Students looking to get psyched about the United States Constitution are in luck. The Tony Award-nominated play “What the Constitution Means to Me” announced Friday that the production will be working with the Mayor’s Fund to subsidize tickets for hundreds of students with the launch of the NYC Civics and Arts Fund.
The Fund’s relationship with “What the Constitution Means to Me” marks the program’s first collaboration with a Broadway show. The initiative plans to work with organizations such as the New York Theatre Workshop, the Debate Society, the Gilder Lehrman Institute of American History and the New-York Historical Society to help determine which students qualify for the program and to provide educational resources. The mission of the Fund, according to the statement, is to “connect young adults to art performances and creative programs that promote civics learning, thinking and engagement.”
The announcement adds to a growing amount of buzz surrounding the break-out success of “What the Constitution Means to Me,” which has raked up awards including the New York Drama Critics’ Circle Award, an Obie Award for Best New American Play, in addition to being named a Pulitzer Prize finalist.
Written by Heidi Schreck (who also stars in the production) and directed by Oliver Butler, the play originated off-Broadway before making its way to Broadway’s Helen Hayes Theater this spring — a move that exposed the story of a 15-year-old Schreck dealing with her personal, and often thorny, relationship with the Constitution to a new audience.
“Growing up, I was fortunate to be able to attend live theater and it changed my life,” Schreck said in a statement to ALL ARTS. “It gave me an understanding of the world beyond my small town upbringing and brought me so much joy. I am deeply honored to partner with the Mayor’s Fund to hopefully pass on some of that joy by making live theater more accessible to young people today.”
The play, performed by Schreck with explosive intensity, is drawn from the performer’s own teen years, during which she traveled to various American Legion halls across the country to debate aspects of the Constitution. Throughout the 100-minute piece, Shreck dons a yellow blazer (a color of the national women’s suffrage movement) to reenact the speeches from her competition days.

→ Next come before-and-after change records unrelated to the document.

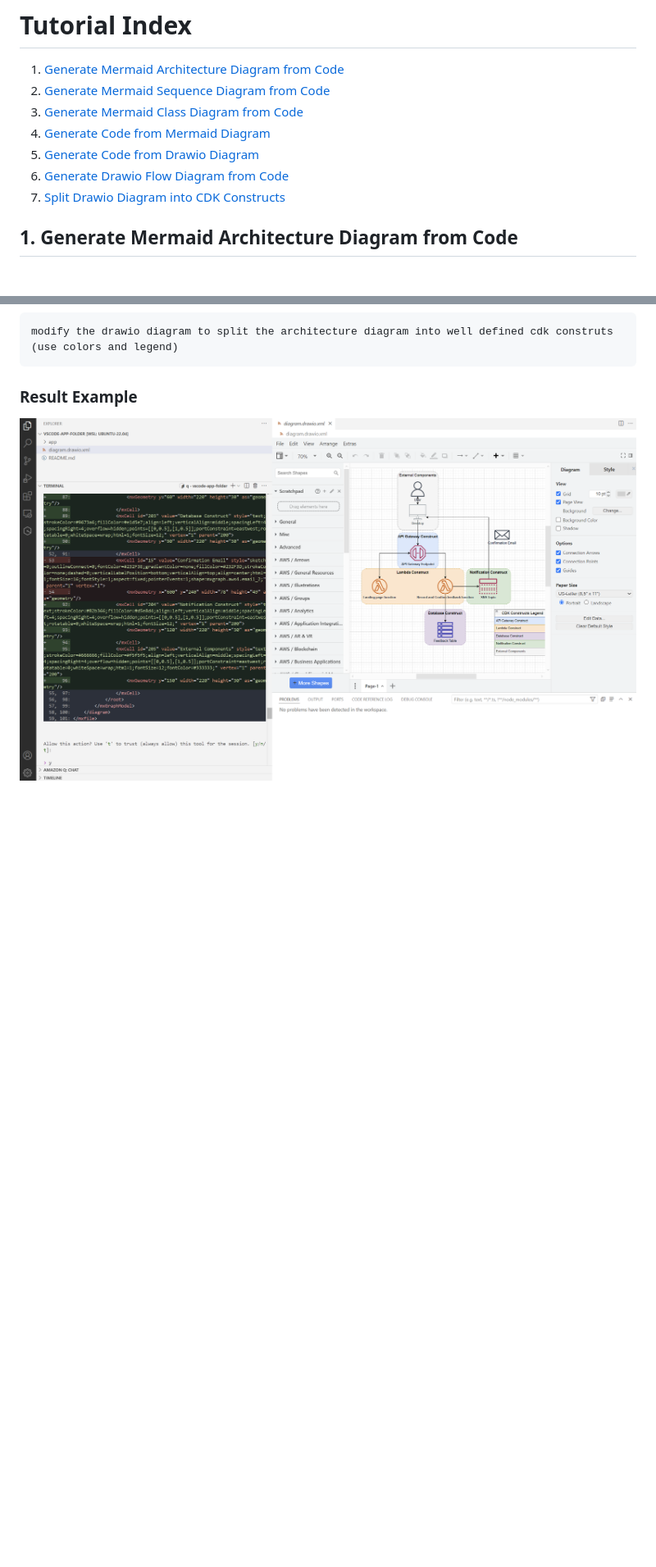
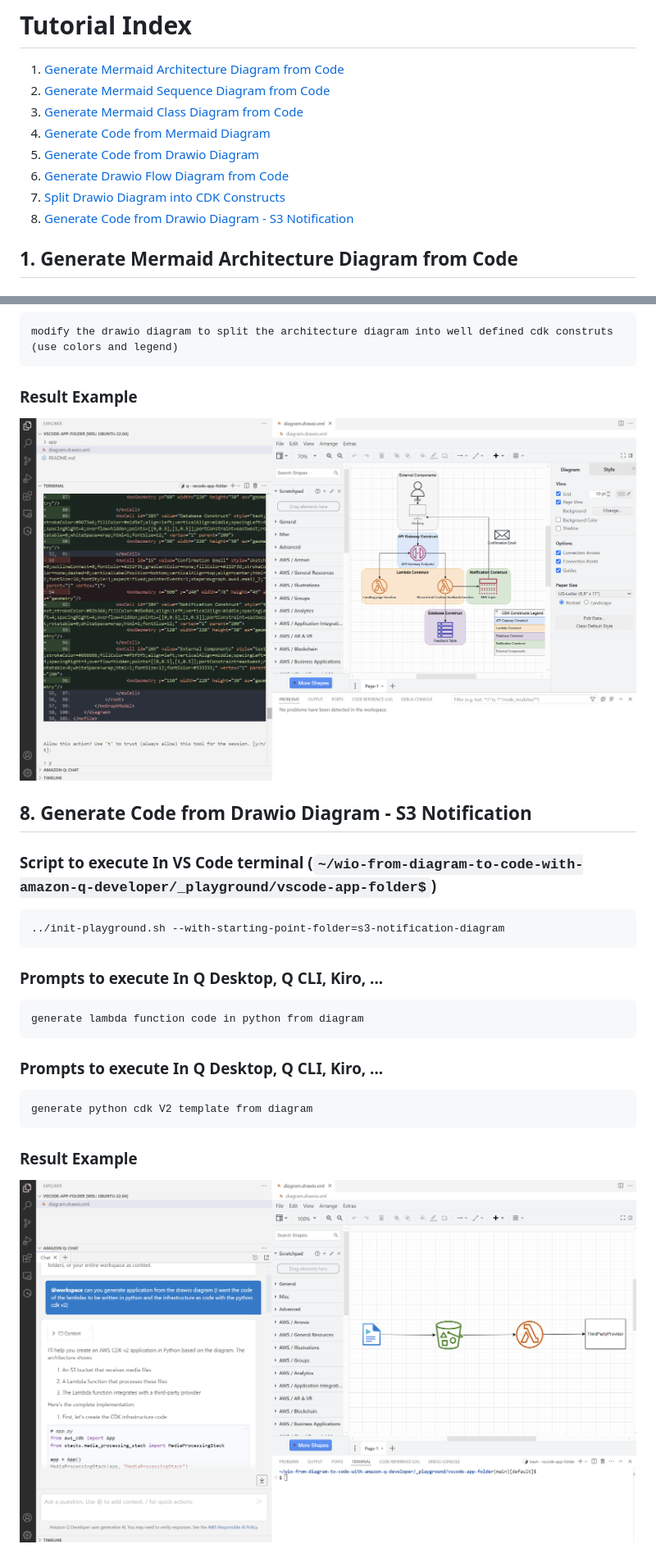
Before and after one commit to welcloud-io/wio-from-diagram-to-code-with-amazon-q-developer, a Markdown page: _playground/TUTORIALS.md, 2 parts joined by grey strips. Shown: that part at 82% size. Rendered like a GitHub page; blank space fills up the shorter version.

Commit message:
add s3 notification turtorial

````diff
--- a/_playground/TUTORIALS.md
+++ b/_playground/TUTORIALS.md
@@ -6,6 +6,7 @@
 5. [Generate Code from Drawio Diagram](#5-generate-code-from-drawio-diagram)
 6. [Generate Drawio Flow Diagram from Code](#6-generate-drawio-flow-diagram-from-code)
 7. [Split Drawio Diagram into CDK Constructs](#7-split-drawio-diagram-into-cdk-constructs)
+8. [Generate Code from Drawio Diagram - S3 Notification](#8-generate-code-from-drawio-diagram---s3-notification)
 
 ## 1. Generate Mermaid Architecture Diagram from Code
 
@@ -129,3 +130,22 @@ modify the drawio diagram to split the architecture diagram into well defined cd
 
 ### Result Example
 ![drawio split diagram into cdk constructs](../screenshots/drawio-split-diagram-into-cdk-constructs.png)
+
+## 8. Generate Code from Drawio Diagram - S3 Notification
+
+### Script to execute In VS Code terminal (```~/wio-from-diagram-to-code-with-amazon-q-developer/_playground/vscode-app-folder$```)
+```
+../init-playground.sh --with-starting-point-folder=s3-notification-diagram
+```
+
+### Prompts to execute In Q Desktop, Q CLI, Kiro, ...
+```
+generate lambda function code in python from diagram
+```
+### Prompts to execute In Q Desktop, Q CLI, Kiro, ...
+```
+generate python cdk V2 template from diagram
+```
+
+### Result Example
+![tutorial code from drawio diagram s3 notification](../screenshots/tutorial-code-from-drawio-diagram-s3-notification.png)
````
Also changed, not shown: _playground/README-More.md (+1 -1 lines), screenshots/tutorial-code-from-drawio-diagram-s3-notification.png (renamed from screenshots/s3-notification.png), 3 other files.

As she moves through the material, Schreck laces together a legacy of trauma, passed down through generations of women like a leaded suit, with a meditation on how the Constitution both perpetuates injustices against women and provides room for these inequalities to be addressed.
The discounted tickets provided through the Fund will be available to eligible students through the remainder of the show’s run, which was recently extended through Aug. 24, 2019.
Top Image: Heidi Schreck in "What the Conststution Means to Me." Photo: Joan Marcus.